- represents a major stage of the earth's evolutionary history
- is an outstanding example of ongoing ecological and biological processes
- contains superlative natural phenomena
- contains the most important natural habitats for conservation of biological diversity.
While mostly rainforest, this stunning landscape features diverse habitats including open forests, woodlands, wetlands and mangroves.
It is listed as the second most irreplaceable natural World Heritage site on earth by the International Union for the Conservation of Nature (IUCN).
The Wet Tropics has provided a safe haven for the evolution of species over millions of years and is a refuge for ancient songbirds, from which two-thirds of the world’s birdlife today are descendants. It is also home to the musky rat-kangaroo, the oldest surviving member of the kangaroo and wallaby family.
We are still discovering new species within the World Heritage Area, which supports the highest level of biodiversity of any region in Australia.

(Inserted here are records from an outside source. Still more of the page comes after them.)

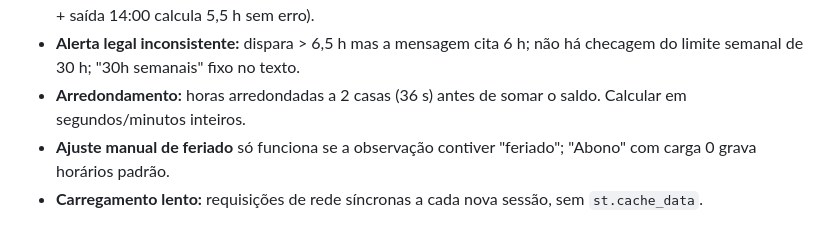
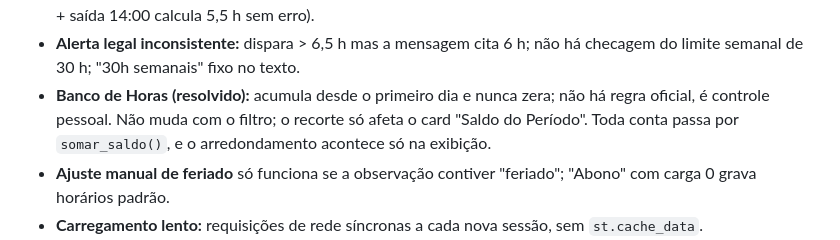
Before and after one commit to carlinpz/ponto-estagio-icmc, a Markdown page: docs/HANDOFF.md, the part around one of its changes. Rendered like a GitHub page.

```diff
--- a/docs/HANDOFF.md
+++ b/docs/HANDOFF.md
@@ -173,8 +173,9 @@ Entregáveis extras:
   (entrada 08:00 + pausa 07:00–07:30 + saída 14:00 calcula 5,5 h sem erro).
 - **Alerta legal inconsistente:** dispara > 6,5 h mas a mensagem cita 6 h; não há checagem
   do limite semanal de 30 h; "30h semanais" fixo no texto.
-- **Arredondamento:** horas arredondadas a 2 casas (36 s) antes de somar o saldo. Calcular
-  em segundos/minutos inteiros.
+- **Banco de Horas (resolvido):** acumula desde o primeiro dia e nunca zera; não há regra oficial,
+  é controle pessoal. Não muda com o filtro; o recorte só afeta o card "Saldo do Período".
+  Toda conta passa por `somar_saldo()`, e o arredondamento acontece só na exibição.
 - **Ajuste manual de feriado** só funciona se a observação contiver "feriado"; "Abono" com
   carga 0 grava horários padrão.
 - **Carregamento lento:** requisições de rede síncronas a cada nova sessão, sem `st.cache_data`.
```
Also changed, not shown: other parts of docs/HANDOFF.md (+45 -0 lines).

At last count, more than 3,300 species of plants and more than 700 species of vertebrate animals call the Wet Tropics home. This includes more than 700 species of endemic plants and at least 88 species of vertebrate animals found nowhere else on earth.
Rainforest Aboriginal Peoples are the Traditional Custodians of the Wet Tropics and surrounding areas and have been living in and caring for its diverse habitats for thousands of years. They have unique cultural responsibilities, rights and interests in this rich cultural landscape. Rainforest Aboriginal Peoples of the Wet Tropics are extraordinarily diverse and represent at least 20 tribal groups, 120 clans and eight language groups—currently more than 20,000 people hold ongoing traditional connections to land in the Area.
In 2012, Australia’s National Heritage List recognised the Area for its Aboriginal cultural values, including the distinctiveness of Rainforest Aboriginal traditions, their land management techniques and the technical innovation and expertise needed to process food, in particular toxic plants.
Queensland Parks and Wildlife Service is one of several agencies involved in managing and protecting the Wet Tropics World Heritage Area, with the Wet Tropics Management Authority responsible for overall planning to ensure this superb part of Queensland is protected for the world, guided by the best available science.